The show is now at the half way point, we have established the characters and plot, so for those wanting a little more action and little less focus on story set up, then you can expect that to happen over the final three episodes.
Some want more action from The Night Manager, but there has been great action in every episode, and with such a great cast you want to spend more time watching the talent cast interacting with each other, rather than just running around shooting at people.
So, what happened in Episode Three of The Night Manager? Spoilers ahead.
We open yet another episode of The Night Manager with people in high spirits and enjoying each other’s company. Despite this party being for a teenager, this glitz and expensive looking get-together clearly has been tailored for adults. We see Roper and Jed dancing the night away. But just like last week’s restaurant scene, things quickly take a turn, as the birthday girl is found hanged. Way to kill the mood!
We jump forwards to Roper’s private island villa, where Pine has been summoned to have a chat with his villainous host.
Hugh Laurie is simply sublime here. His on-screen presence is captivating and you dare not take your eyes off the screen.
Roper and Corkoran pick apart Pine’s (invented) backstory and by the end of the dialogue it’s clear that Roper believes him and wants to bring him in to his inner circle. Corkoran however still believes Pine is not to be trusted.

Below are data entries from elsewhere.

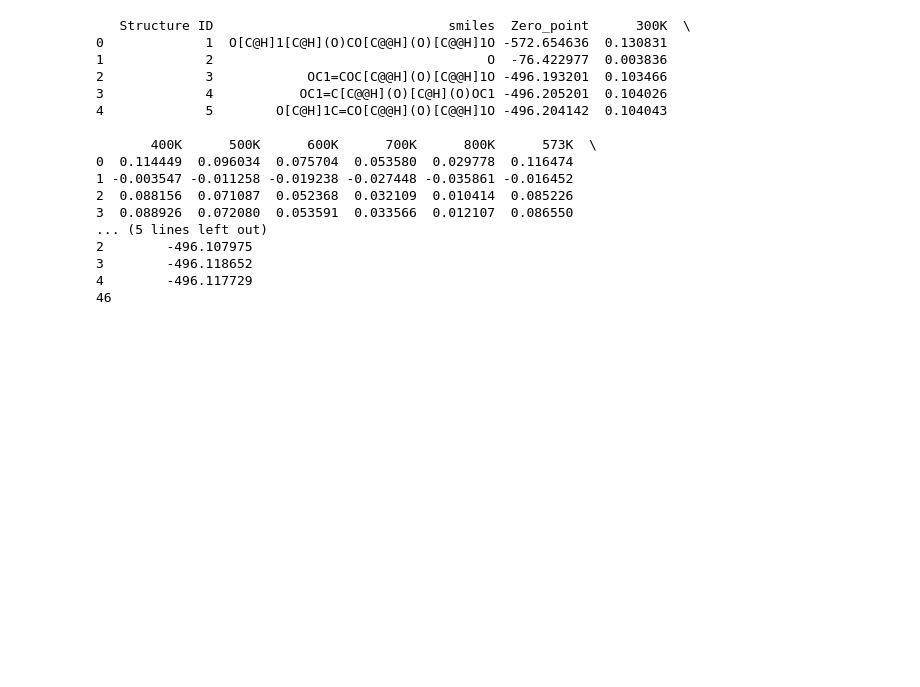
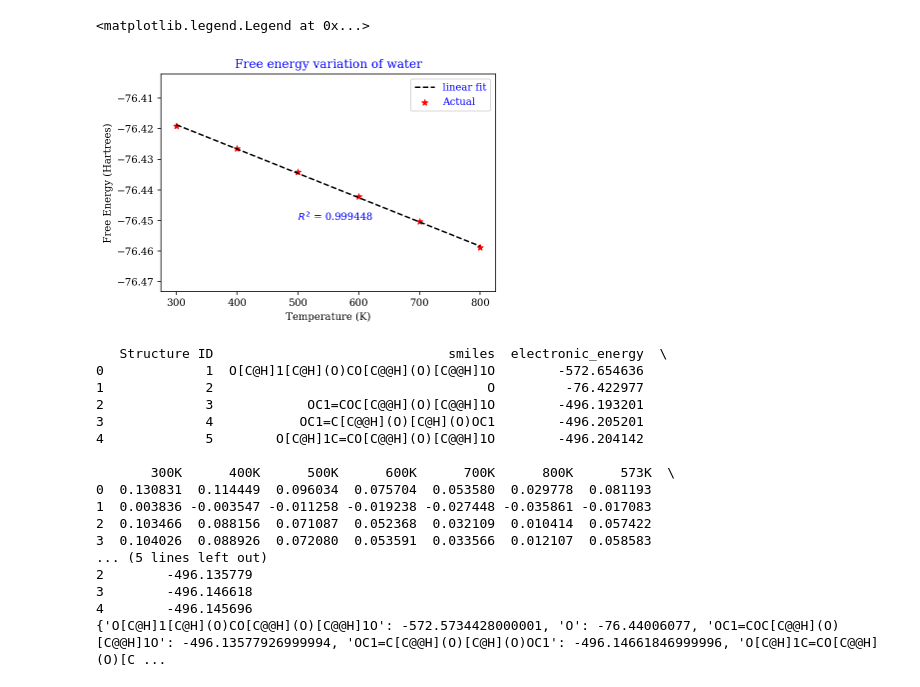
Before and after one commit to cmashraf/kinexns, a Jupyter notebook: examples/reaction_class.ipynb, the cells around one changed output. Drawn from its saved outputs; the diff is of its cells as text; code cells hidden in the pictures; blank space fills up the shorter version.

```diff
--- a/examples/reaction_class.ipynb
+++ b/examples/reaction_class.ipynb
@@ -22,9 +26,12 @@ def set_paths(myPath):
                             path to the file `compositionlist.dat`
     """
     #myPath = os.path.dirname(os.path.abspath(__file__))
-    reactionlist_path = myPath + '/data/complete_reaction_list.dat'
-    rateconstantlist_path = myPath + '/data/complete_rateconstant_list.dat'
-    free_energy_path = myPath + '/data/free_energy_library.dat'
+#     reactionlist_path = myPath + '/data/complete_reaction_list.dat'
+#     rateconstantlist_path = myPath + '/data/complete_rateconstant_list.dat'
+#     free_energy_path = myPath + '/data/free_energy_library.dat'
+    reactionlist_path = myPath + '/data/reaction_list.dat'
+    rateconstantlist_path = myPath + '/data/rateconstant_list.dat'
+    free_energy_path = myPath + '/../kmpy/data/free_energy_library.dat'
     return reactionlist_path, rateconstantlist_path, free_energy_path
 # %%
 file_reactionlist, file_rateconstantlist, file_free_energy = set_paths(cwd)
@@ -226,3 +461,24 @@ forward_rate_constants
+# %%
+X = [300.0, 400.0, 500.0, 600.0, 700.0, 800.0]
+Y = df_new[1]
+#fit = np.polyfit(X,Y,1)
+#fit_fn = np.poly1d(fit)
+slope, intercept, r_value, p_value, std_err = stats.linregress(X,Y)
+#print(intercept)
+Y1 = [slope * float(x) + intercept for x in X]
+r_2 = r_value**2
+
+fig, ax = plt.subplots()
+ax.scatter( X, Y, marker = '*', color = 'red', label = 'Actual')
+ax.plot(X, Y1, '--k', label = 'linear fit')
+plt.xlabel('Temperature (K)')
+plt.ylabel('Free Energy (Hartrees)')
+plt.title('Free energy variation of water')
+plt.text(500, -76.45, '$ R^2 $ = %f' %r_2)
+plt.legend()
+# %% [output]
+<matplotlib.legend.Legend at 0x...>
+[figure, added]
 # %%
 def build_free_energy_dict(free_energy_path, T):
     """
@@ -259,22 +515,22 @@ def build_free_energy_dict(free_energy_path, T):
     return free_energy
 # %%
 free_energy_dict = build_free_energy_dict(file_free_energy, temp)
-print(len(free_energy_dict))
+print(free_energy_dict)
 # %% [output]
-   Structure ID                              smiles  Zero_point      300K  \
-0             1  O[C@H]1[C@H](O)CO[C@@H](O)[C@@H]1O -572.654636  0.130831
-1             2                                   O  -76.422977  0.003836
-2             3            OC1=COC[C@@H](O)[C@@H]1O -496.193201  0.103466
-3             4           OC1=C[C@@H](O)[C@H](O)OC1 -496.205201  0.104026
-4             5        O[C@H]1C=CO[C@@H](O)[C@@H]1O -496.204142  0.104043
+   Structure ID                              smiles  electronic_energy  \
+0             1  O[C@H]1[C@H](O)CO[C@@H](O)[C@@H]1O        -572.654636
+1             2                                   O         -76.422977
+2             3            OC1=COC[C@@H](O)[C@@H]1O        -496.193201
+3             4           OC1=C[C@@H](O)[C@H](O)OC1        -496.205201
+4             5        O[C@H]1C=CO[C@@H](O)[C@@H]1O        -496.204142
 
-       400K      500K      600K      700K      800K      573K  \
-0  0.114449  0.096034  0.075704  0.053580  0.029778  0.116474
-1 -0.003547 -0.011258 -0.019238 -0.027448 -0.035861 -0.016452
-2  0.088156  0.071087  0.052368  0.032109  0.010414  0.085226
-3  0.088926  0.072080  0.053591  0.033566  0.012107  0.086550
+       300K      400K      500K      600K      700K      800K      573K  \
+0  0.130831  0.114449  0.096034  0.075704  0.053580  0.029778  0.081193
+1  0.003836 -0.003547 -0.011258 -0.019238 -0.027448 -0.035861 -0.017083
+2  0.103466  0.088156  0.071087  0.052368  0.032109  0.010414  0.057422
+3  0.104026  0.088926  0.072080  0.053591  0.033566  0.012107  0.058583
 ... (5 lines left out)
-2        -496.107975
-3        -496.118652
-4        -496.117729
-46
+2        -496.135779
+3        -496.146618
+4        -496.145696
+{'O[C@H]1[C@H](O)CO[C@@H](O)[C@@H]1O': -572.5734428000001, 'O': -76.44006077, 'OC1=COC[C@@H](O)[C@@H]1O': -496.13577926999994, 'OC1=C[C@@H](O)[C@H](O)OC1': -496.14661846999996, 'O[C@H]1C=CO[C@@H](O)[C ...
```
Also changed, not shown: parts of 44 cells of this notebook, 8 other files.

What follows is a great few scenes where Pine uses Roper’s son to gain information, which he then passes on to Burr. Burr also has a meeting with the father of the girl from the opening scenes. He has information on Roper and believes he is connected with his daughter’s apparent suicide.
Jed is starting to become emotional, things are dwelling on her mind and Pine sees this as a way to get to Roper. Can he exploit her weakness to bring down Roper? Given Pine’s track record with vulnerable women, there is the chance that rather than exploiting her, he could try to save her, and in the process blowing his cover. This new sub-plot is a very welcome addition to what is already a compelling thriller. The interaction ends with a walk along the beach, with Jed telling Pine not to mention to anyone that he saw her crying, before she takes off all her clothes and walks seductively in to the sea.

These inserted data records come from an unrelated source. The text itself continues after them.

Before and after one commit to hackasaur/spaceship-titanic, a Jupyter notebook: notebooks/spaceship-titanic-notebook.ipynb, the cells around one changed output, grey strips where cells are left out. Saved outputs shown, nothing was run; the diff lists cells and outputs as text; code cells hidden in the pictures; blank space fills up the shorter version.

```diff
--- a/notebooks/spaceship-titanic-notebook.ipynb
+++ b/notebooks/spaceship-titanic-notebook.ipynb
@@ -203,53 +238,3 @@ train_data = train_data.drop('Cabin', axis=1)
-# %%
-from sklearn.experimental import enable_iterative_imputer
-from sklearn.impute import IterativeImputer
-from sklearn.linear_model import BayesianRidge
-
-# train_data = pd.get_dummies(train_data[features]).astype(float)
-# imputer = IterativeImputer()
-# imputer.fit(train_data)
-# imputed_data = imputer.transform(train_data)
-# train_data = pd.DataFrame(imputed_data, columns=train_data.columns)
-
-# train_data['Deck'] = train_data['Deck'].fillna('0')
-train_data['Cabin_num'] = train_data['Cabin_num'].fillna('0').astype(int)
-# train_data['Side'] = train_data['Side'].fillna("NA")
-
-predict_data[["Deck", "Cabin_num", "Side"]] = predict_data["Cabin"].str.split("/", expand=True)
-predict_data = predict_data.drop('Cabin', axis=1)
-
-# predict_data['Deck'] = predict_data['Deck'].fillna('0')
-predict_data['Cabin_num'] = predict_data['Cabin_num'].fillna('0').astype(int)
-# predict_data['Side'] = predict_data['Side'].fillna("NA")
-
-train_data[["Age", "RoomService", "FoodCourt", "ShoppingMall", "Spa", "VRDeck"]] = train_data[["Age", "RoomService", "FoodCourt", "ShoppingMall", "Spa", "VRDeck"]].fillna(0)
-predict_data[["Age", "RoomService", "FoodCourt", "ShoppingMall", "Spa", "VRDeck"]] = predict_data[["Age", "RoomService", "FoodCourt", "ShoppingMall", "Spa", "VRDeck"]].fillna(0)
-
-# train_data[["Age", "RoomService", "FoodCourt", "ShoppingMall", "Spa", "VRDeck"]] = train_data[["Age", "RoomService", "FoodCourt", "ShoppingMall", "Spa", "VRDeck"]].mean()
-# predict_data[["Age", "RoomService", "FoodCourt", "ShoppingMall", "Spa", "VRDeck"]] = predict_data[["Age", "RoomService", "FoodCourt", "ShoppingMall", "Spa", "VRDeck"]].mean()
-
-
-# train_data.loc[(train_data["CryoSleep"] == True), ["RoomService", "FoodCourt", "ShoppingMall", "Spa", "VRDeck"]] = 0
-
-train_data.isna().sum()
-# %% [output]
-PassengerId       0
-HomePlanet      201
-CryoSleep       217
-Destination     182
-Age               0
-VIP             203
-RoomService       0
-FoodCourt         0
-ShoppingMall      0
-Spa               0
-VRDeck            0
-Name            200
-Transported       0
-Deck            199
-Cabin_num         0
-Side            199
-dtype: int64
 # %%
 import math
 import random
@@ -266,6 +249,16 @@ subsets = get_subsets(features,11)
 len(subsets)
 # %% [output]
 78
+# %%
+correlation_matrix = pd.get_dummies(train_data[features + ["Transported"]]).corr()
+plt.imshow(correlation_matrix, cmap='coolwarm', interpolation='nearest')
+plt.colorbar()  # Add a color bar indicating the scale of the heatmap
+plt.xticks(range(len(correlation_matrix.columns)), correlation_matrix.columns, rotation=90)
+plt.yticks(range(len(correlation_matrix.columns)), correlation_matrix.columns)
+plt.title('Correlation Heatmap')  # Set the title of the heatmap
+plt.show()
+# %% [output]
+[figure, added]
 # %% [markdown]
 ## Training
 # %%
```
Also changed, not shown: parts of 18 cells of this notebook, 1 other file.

It’s time for Pine to go in to full spy mode as he begins to search rooms for clues and evidence. The scenes are shot beautifully and the tension builds before climaxing with Jed walking in on him then hiding him from Corkoran.
We see Roper head to a meeting, and it’s with someone we’ve already met. He meets with Raymond Galt, so it turns out Roper does indeed have a man on the inside at MI6. This will definitely come in to play as Pine gets closer to exposing Roper, undoubtedly putting him in great danger.
In the last scene of the episode, Roper finally brings him in to his inner circle, and gives Pine a new name. Goodbye Jonathan Pine, hello Andrew Birch. Roper thought it fitting that he carried on the tree gimmick.
With Pine (or Birch) now being positioned as Roper’s main man in his inner circle, where does that leave Corkoran? He won’t like seeing a man he does not trust replace him as Roper’s number two, a position that puts him so close to Roper.
Star of The Episode: For the second week running Hugh Laurie takes it. Menacing and charming. He can pull you in to his loving arms one minute, then chill you to your sole with nothing more than a look the next.
Best Scene: The first exchange between Pine and Roper right at the start of the episode. The back and forth between these two fantastic actors was a truly captivating.
Another gripping episode with tensions and rivalries now well established. The pacing is good and story is progressing nicely, with a sting at the end for you to crave more. Things are about to get very dark for Mr Pine, and we cannot wait for it all to unfold.